Jobbers: Post-Honeymoon Bliss?
In June 2010, in this magazine, I wrote a column about the future of fuels retailing after the liquidation of the thousands of retail branded assets and businesses sold off by major and regional oil companies to local jobbers. The content of the article was focused mainly on helping fuel marketers/distributors properly bid on and acquire assets at the right price. However, it also touched upon how to effectively transition the store operators/dealers that were to be “acquired” with the hard assets.
Now, nearly two years later, and as a footnote to this issue’s cover story, I offer some fresh perspective.
Since I started my company in 2008, I have worked on numerous acquisitions. As an “industry insider,” I have also had the benefit of hearing about and observing what transpires after the closing and after the honeymoon period expires and reality sets in.
What should be obvious here is that the relationship between the jobber and a store operator is very much like a marriage. And just like a marriage, the parties must work together if they are both to grow and prosper.
While jobbers and the operators of their stores are not “partners” in the true sense, they are absolutely reliant upon each other because they have mutual, connected business interests. As such, the relative financial well being of both is extremely important for a store chain to remain viable, especially in today’s strained economic climate. Dealers/commission agents/operators must have a healthy business model if the distributors who deliver fuel and otherwise service them are to maintain a healthy balance sheet. The converse is also true as in any symbiotic relationship, like a marriage. Each is reliant on the other for survival.
Keep a Healthy Relationship
In these circumstances, the advice I offer my clients is as follows:
1. Extend an olive branch: The way in which your company acts toward its operators is extremely telling about how the business relationship is going to work. Whether you have acquired assets recently or have had them under your stewardship for some time, the jobbers’ goal should be to display cooperation vs. being rigid or inflexible toward operator needs. Any appearance that their relatively new jobber/ supplier is intransigent will be met with resistance, which can lead to poor business relations and stagnant fuel volume. You should continuously look for ways to help them grow their business and maintain relative financial health.

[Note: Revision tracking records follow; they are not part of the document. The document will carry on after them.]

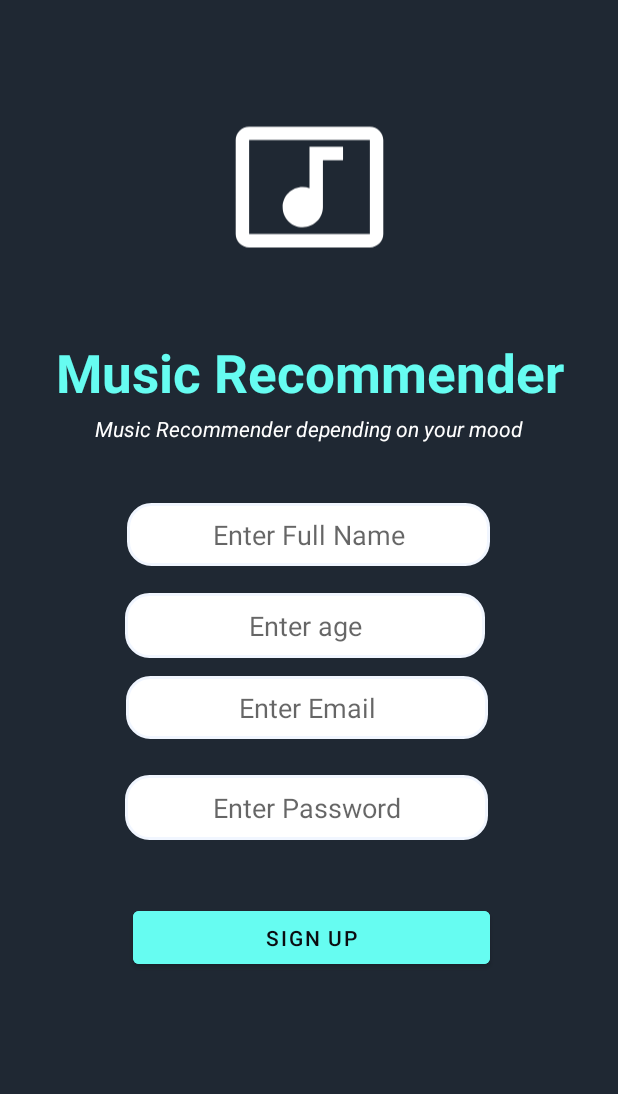
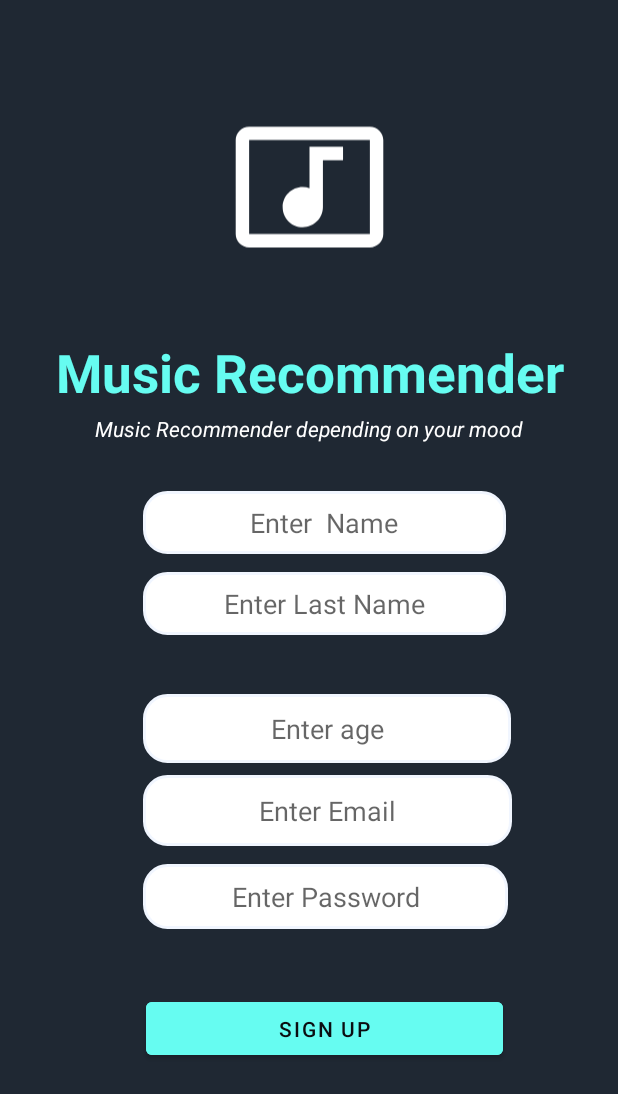
Before and after one commit to Elifzeynepedman/Music-Recommendation-App, an Android app: the RegisterUser screen opened directly, with no data from a screen before it, on a phone screen of 412 x 824 dp. Shown: the top 1094 px of the screen. Run offline under Robolectric (Android 15) with nearby library versions, the phone set to English and light mode, and no system bars; our stand-ins replace Firebase (no records; nobody signed in at launch, a user with empty details on screens opened directly).

```diff
--- a/app/build.gradle
+++ b/app/build.gradle
@@ -1,5 +1,6 @@
 plugins {
     id 'com.android.application'
+    id 'com.google.gms.google-services'
 }
 
 android {
@@ -33,6 +34,8 @@ dependencies {
     implementation 'androidx.appcompat:appcompat:1.4.1'
     implementation 'com.google.android.material:material:1.5.0'
     implementation 'androidx.constraintlayout:constraintlayout:2.1.3'
+    implementation 'com.google.firebase:firebase-auth:21.0.3'
+    implementation 'com.google.firebase:firebase-database:20.0.4'
     testImplementation 'junit:junit:4.+'
     androidTestImplementation 'androidx.test.ext:junit:1.1.3'
     androidTestImplementation 'androidx.test.espresso:espresso-core:3.4.0'
--- a/app/src/main/AndroidManifest.xml
+++ b/app/src/main/AndroidManifest.xml
@@ -9,7 +9,9 @@
         android:roundIcon="@mipmap/ic_launcher_round"
         android:supportsRtl="true"
         android:theme="@style/Theme.MusicRecommendation">
-        <activity android:name=".RegisterUser"></activity>
+        <activity android:name=".ForgotPassword"></activity>
+        <activity android:name=".ProfileActivity" />
+        <activity android:name=".RegisterUser" />
         <activity android:name=".MainActivity">
             <intent-filter>
                 <action android:name="android.intent.action.MAIN" />
--- a/app/src/main/java/bitirme/proje/musicrecommendation/RegisterUser.java
+++ b/app/src/main/java/bitirme/proje/musicrecommendation/RegisterUser.java
@@ -1,14 +1,139 @@
 package bitirme.proje.musicrecommendation;
 
+import androidx.annotation.NonNull;
 import androidx.appcompat.app.AppCompatActivity;
 
+import android.content.Intent;
 import android.os.Bundle;
+import android.util.Patterns;
+import android.view.View;
+import android.widget.EditText;
+import android.widget.ProgressBar;
+import android.widget.TextView;
+import android.widget.Toast;
 
-public class RegisterUser extends AppCompatActivity {
+import com.google.android.gms.tasks.OnCompleteListener;
+import com.google.android.gms.tasks.Task;
+import com.google.firebase.auth.AuthResult;
+import com.google.firebase.auth.FirebaseAuth;
+import com.google.firebase.database.FirebaseDatabase;
+
+public class RegisterUser extends AppCompatActivity implements View.OnClickListener {
+
+    private FirebaseAuth mAuth;
+    private TextView banner,registerUser;
+    private EditText editTextName,editTextLastName,editTextAge,editTextEmail,editTextPassword;
+    private ProgressBar progressBar;
 
     @Override
     protected void onCreate(Bundle savedInstanceState) {
         super.onCreate(savedInstanceState);
         setContentView(R.layout.activity_register_user);
+
+        mAuth = FirebaseAuth.getInstance();
+
+        banner=(TextView) findViewById(R.id.banner);
+        banner.setOnClickListener(this);
+        registerUser=(TextView) findViewById(R.id.registerUser);
+        registerUser.setOnClickListener(this);
+
+        editTextName=(EditText) findViewById(R.id.name);
+        editTextLastName=(EditText) findViewById(R.id.lastName);
+
+        editTextAge=(EditText) findViewById(R.id.age);
+        editTextEmail=(EditText) findViewById(R.id.email);
+        editTextPassword =(EditText) findViewById(R.id.password);
+
+        progressBar=(ProgressBar) findViewById(R.id.progressBar);
+    }
+
+    @Override
+    public void onClick(View v) {
+        switch (v.getId()){
+            case R.id.banner:
+                startActivity(new Intent(this, MainActivity.class));
+                break;
+            case R.id.registerUser:
+                registerUser();
+                break;
+        }
+
+    }
+//Creates a new account
+    private void registerUser() {
+
+        String email=editTextEmail.getText().toString().trim();
+        String password=editTextPassword.getText().toString().trim();
+        String name=editTextName.getText().toString().trim();
+        String lastName=editTextLastName.getText().toString().trim();
+        String age=editTextAge.getText().toString().trim();
+
+        if(name.isEmpty()){
+            editTextName.setError("Full name is required!");
+            editTextName.requestFocus();
+            return;
+        }
+        if(lastName.isEmpty()){
+            editTextLastName.setError("Full name is required!");
+            editTextLastName.requestFocus();
+            return;
+        }
+
+        if(age.isEmpty()){
+            editTextAge.setError("Age is required!");
+            editTextAge.requestFocus();
+            return;
+        }
+
+        if(email.isEmpty()){
+            editTextEmail.setError("Email is required!");
+            editTextEmail.requestFocus();
+            return;
+        }
+
+        if(!Patterns.EMAIL_ADDRESS.matcher(email).matches()){
+            editTextEmail.setError("Please provide valid Email");
+            editTextEmail.requestFocus();
+            return;
+        }
+        if(password.isEmpty()){
+            editTextPassword.setError("password is required!");
+            editTextPassword.requestFocus();
+            return;
+        }
+
+        if(password.length()<6){
+            editTextPassword.setError("Min password length should be 6 characters!");
+            editTextPassword.requestFocus();
+            return;
+        }
+
+        mAuth.createUserWithEmailAndPassword(email,password)
+                .addOnCompleteListener(new OnCompleteListener<AuthResult>() {
+                    @Override
+                    public void onComplete(@NonNull Task<AuthResult> task) {
+                        if(task.isSuccessful()){
+                            User user=new User(name,lastName,age,email);
+
+                            FirebaseDatabase.getInstance().getReference("Users")
+                                    .child(FirebaseAuth.getInstance().getCurrentUser().getUid())
+                                    .setValue(user).addOnCompleteListener(new OnCompleteListener<Void>() {
+                                @Override
+                                public void onComplete(@NonNull Task<Void> task) {
+                                    if(task.isSuccessful()){
+                                        Toast.makeText(RegisterUser.this,"Good",Toast.LENGTH_LONG).show();
+                                    }
+                                    else{
+                                        Toast.makeText(RegisterUser.this,"Bad again",Toast.LENGTH_LONG).show();
+                                    }
+
+                                }
+                            });
+                        }
+                        else {
+                            Toast.makeText(RegisterUser.this,"Fail"+task.getException().getMessage(),Toast.LENGTH_LONG).show();
+                        }
+                    }
+                });
     }
 }
--- a/app/src/main/res/layout/activity_register_user.xml
+++ b/app/src/main/res/layout/activity_register_user.xml
@@ -8,6 +8,21 @@
     android:background="#1F2833"
     >
 
+
+    <EditText
+        android:id="@+id/lastName"
+        android:layout_width="242dp"
+        android:layout_height="42dp"
+        android:layout_marginTop="12dp"
+        android:background="@drawable/rounded_corner_view"
+        android:ems="10"
+        android:gravity="center"
+        android:hint="Enter Last Name"
+        android:inputType="text"
+        app:layout_constraintEnd_toEndOf="parent"
+        app:layout_constraintHorizontal_bias="0.562"
+        app:layout_constraintStart_toStartOf="parent"
+        app:layout_constraintTop_toBottomOf="@+id/name" />
 
     <ImageView
         android:id="@+id/imageView"
@@ -20,25 +35,26 @@
         app:layout_constraintVertical_bias="0.085"
         app:srcCompat="@drawable/ic_baseline_music_video_24" />
 
+
     <EditText
-        android:id="@+id/fullName"
+        android:id="@+id/name"
         android:layout_width="242dp"
         android:layout_height="42dp"
-        android:layout_marginTop="40dp"
+        android:layout_marginTop="32dp"
         android:background="@drawable/rounded_corner_view"
         android:ems="10"
         android:gravity="center"
-        android:hint="Enter Full Name"
+        android:hint="Enter  Name"
         android:inputType="text"
         app:layout_constraintEnd_toEndOf="parent"
-        app:layout_constraintHorizontal_bias="0.497"
+        app:layout_constraintHorizontal_bias="0.562"
         app:layout_constraintStart_toStartOf="parent"
         app:layout_constraintTop_toBottomOf="@+id/bannerDescription" />
 
     <EditText
         android:id="@+id/age"
-        android:layout_width="240dp"
-        android:layout_height="43dp"
+        android:layout_width="245dp"
+        android:layout_height="46dp"
         android:background="@drawable/rounded_corner_view"
         android:ems="10"
         android:gravity="center"
@@ -46,14 +62,14 @@
         android:inputType="number"
         app:layout_constraintBottom_toBottomOf="parent"
         app:layout_constraintEnd_toEndOf="parent"
-        app:layout_constraintHorizontal_bias="0.485"
+        app:layout_constraintHorizontal_bias="0.572"
         app:layout_constraintStart_toStartOf="parent"
-        app:layout_constraintTop_toBottomOf="@+id/fullName"
-        app:layout_constraintVertical_bias="0.044" />
+        app:layout_constraintTop_toTopOf="parent"
+        app:layout_constraintVertical_bias="0.595" />
 
     <EditText
         android:id="@+id/password"
-        android:layout_width="242dp"
+        android:layout_width="243dp"
         android:layout_height="43dp"
         android:background="@drawable/rounded_corner_view"
         android:ems="10"
@@ -62,28 +78,28 @@
         android:inputType="textPassword"
         app:layout_constraintBottom_toBottomOf="parent"
         app:layout_constraintEnd_toEndOf="parent"
-        app:layout_constraintHorizontal_bias="0.491"
+        app:layout_constraintHorizontal_bias="0.565"
         app:layout_constraintStart_toStartOf="parent"
         app:layout_constraintTop_toBottomOf="@+id/email"
-        app:layout_constraintVertical_bias="0.084" />
+        app:layout_constraintVertical_bias="0.056" />
 
     <EditText
         android:id="@+id/email"
-        android:layout_width="241dp"
-        android:layout_height="42dp"
-        android:layout_marginTop="12dp"
+        android:layout_width="246dp"
+        android:layout_height="47dp"
+        android:layout_marginTop="8dp"
         android:background="@drawable/rounded_corner_view"
         android:ems="10"
         android:gravity="center"
         android:hint="Enter Email"
         android:inputType="textEmailAddress"
         app:layout_constraintEnd_toEndOf="parent"
-        app:layout_constraintHorizontal_bias="0.494"
+        app:layout_constraintHorizontal_bias="0.575"
         app:layout_constraintStart_toStartOf="parent"
         app:layout_constraintTop_toBottomOf="@+id/age" />
 
     <Button
-        android:id="@+id/button"
+        android:id="@+id/registerUser"
         android:layout_width="238dp"
         android:layout_height="47dp"
         android:backgroundTint="#66FCF1"
@@ -92,10 +108,10 @@
         android:textColor="#0B0C10"
         app:layout_constraintBottom_toBottomOf="parent"
         app:layout_constraintEnd_toEndOf="parent"
-        app:layout_constraintHorizontal_bias="0.508"
+        app:layout_constraintHorizontal_bias="0.56"
         app:layout_constraintStart_toStartOf="parent"
         app:layout_constraintTop_toBottomOf="@+id/password"
-        app:layout_constraintVertical_bias="0.192" />
+        app:layout_constraintVertical_bias="0.273" />
 
     <TextView
         android:id="@+id/bannerDescription"
--- a/build.gradle
+++ b/build.gradle
@@ -6,6 +6,7 @@ buildscript {
     }
     dependencies {
         classpath "com.android.tools.build:gradle:4.1.1"
+        classpath 'com.google.gms:google-services:4.3.0'
 
         // NOTE: Do not place your application dependencies here; they belong
         // in the individual module build.gradle files
```
Also changed, not shown: app/src/main/java/bitirme/proje/musicrecommendation/ForgotPassword.java (added, +72 -0 lines), app/src/main/java/bitirme/proje/musicrecommendation/MainActivity.java (+84 -1 lines), app/src/main/java/bitirme/proje/musicrecommendation/ProfileActivity.java (added, +14 -0 lines), app/src/main/java/bitirme/proje/musicrecommendation/User.java (added, +16 -0 lines), app/src/main/res/layout/activity_forgot_password.xml (added, +91 -0 lines), app/src/main/res/layout/activity_profile.xml (added, +20 -0 lines), 1 other file.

2. Offer meaningful marketing programs: The day you closed on your acquisition is the day you became the “face” of the brand in the eyes of your store operators. And while the oil companies substantially cut back on retail marketing programs over the years, there was a baseline of marketing support. Consider ways to develop value-added economic programs that can enhance the brand and generate volume. Suggestions could include fuel-quality messaging, promotional tie-ins with motor fuel if permitted in your state(s), and promoting creditcard or loyalty-program benefits.
3. Test the water with volume-based incentives: Back in the 1990s, it was common for oil companies to offer their retailers incentives for volume growth based on percentage year-over-year increases accompanied by cents-per-gallon rebates. These programs were relatively successful, and they allowed operators the opportunity to improve their overall bottom line. Because the U.S. retail volume outlook is generally flat, this may be one way to stimulate demand. This does not have to be a “back to gallon one” program, or even for all grades. Be creative. Also be sure to test-market and check for competitive reaction.
4. Consider offering a rent-to-buy program for operators: Retail operators prefer to own their property, and it may be advantageous for you to consider selling the property or establishing a rent-toown structure in certain cases. And with a long-term supply contract and less capital employed, this may make good business sense for both parties.
5. Maintain an open-door and “willing to listen” policy, and mean it: It costs you nothing and will go a long way toward building solid relations with operators.